I asked on Twitter: “For IaaS there’s a fair mix of public and private. But PaaS seems very titled towards public right now. Any idea why?”
Here are the responses I collected:
@wrecks47 challenged the proposition:
- I see the opposite. I observe much more activity in private PaaS rather than public PaaS.
Others seemed to agree and offered these explanations:
- Complex and not too many understandable reference architectures – personified by why Azure appliance is taking so long to appear.
- much harder to build a PaaS in house?
- PaaS may not be as generic as IaaS, specific to a technical solution. IMO
- I think a private PaaS might be very domain-specific. Current PaaS target a narrow range of scale which can be generic.
@somic thinks that in a private setting (presumably without specialized app services) there isn’t much to gain by offering PaaS versus letting people run a container on top of IaaS (though this begs the question why don’t private PaaS provide these services like public PaaS do):
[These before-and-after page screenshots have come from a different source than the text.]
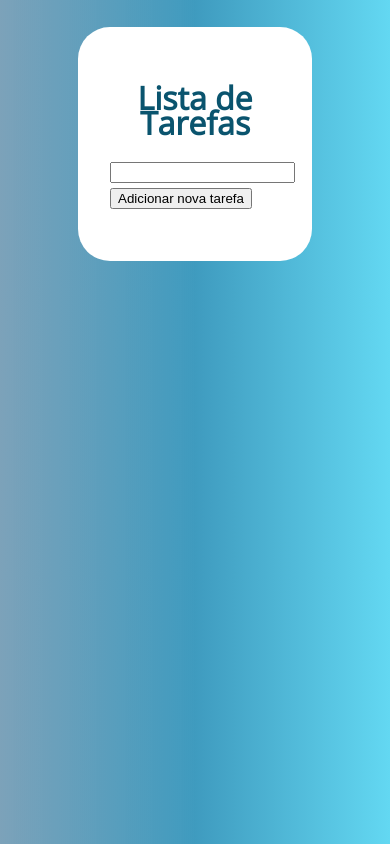
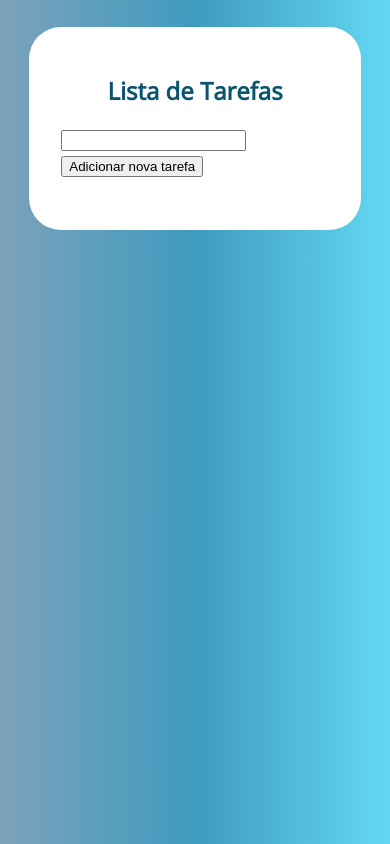
Before and after one commit to jucineibelo/lista-de-tarefas, a plain HTML site: page index.html in a window 390 px wide. Drawn offline with nearby package versions, Linux system fonts and the light colour scheme.

Commit message:
Update style.css

```diff
--- a/assets/css/style.css
+++ b/assets/css/style.css
@@ -23,7 +23,7 @@ body {
     background-color: white;
     padding: 2rem;
     border-radius: 2rem;
-    width: 60%;
+    width: 50%;
 }
 
 .container h1 {
@@ -32,3 +32,31 @@ body {
     margin-bottom: 5%;
     color: #0a546e;
 }
+
+@media (max-width: 760px) {
+    body {
+        margin: 0;
+        padding: 0;
+        background-color: var(--primary-color);
+        font-family: 'Open sans', sans-serif;
+        font-size: 1.3em;
+        line-height: 1.2em;
+        background-image: linear-gradient(to right,#26658C9A,#3F9BBF,#63D8F2);
+
+    }
+
+    .container {
+        margin: 7% auto;
+        background-color: white;
+        padding: 2rem;
+        border-radius: 2rem;
+        width: 85%;
+    }
+
+    .container h1 {
+        text-align: center;
+        font-size: 1.5rem;
+        margin-bottom: 5%;
+        color: #0a546e;
+    }
+}
```
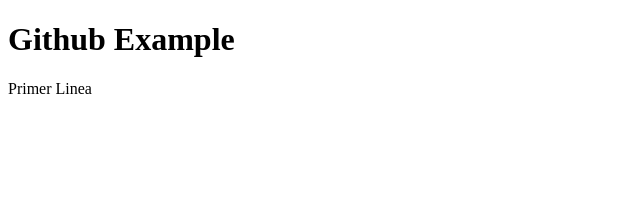
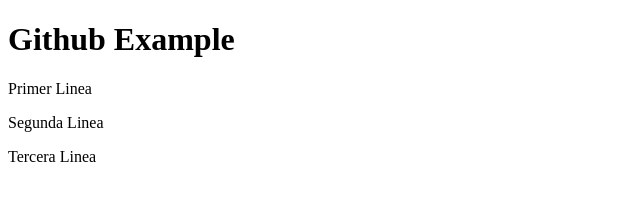
Before and after one commit to Vickthor3T/ejemplogit2, a plain HTML site: page index.html in a window 1280 px wide. Shown: the whole page, without its empty margins (0-640 px from the left). Drawn offline with Linux system fonts and the light colour scheme.

Commit message:
agregue mas lineas de codigo

```diff
--- a/index.html
+++ b/index.html
@@ -10,6 +10,9 @@
 <body>
     <h1>Github Example</h1>
     <p>Primer Linea</p>
+    <p>Segunda Linea</p>
+    <p>Tercera Linea</p>
+
 </body>
 
 </html>
```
- imho today’s paas, in a private deployment, is just a webapp container – not revolutionary enough to justify a move
@robcheng thinks it’s mostly politics:
- the same agendas that cause companies to embrace private cloud make them suspicious of PaaS (whose jobs/teams become obsolete?)
@cloud_borat‘s interpretation is just that middleware marketers aren’t as savvy as their infrastructure counterparts.
- our expert analyst Igor say that because app server marketing people suck more and not label appserver as private PaaS
[UPDATED 2011/7/5: This was originally a Google+ post, but it really belongs as a blog post here so I am glad this is where you are reading it. The next post explains why.]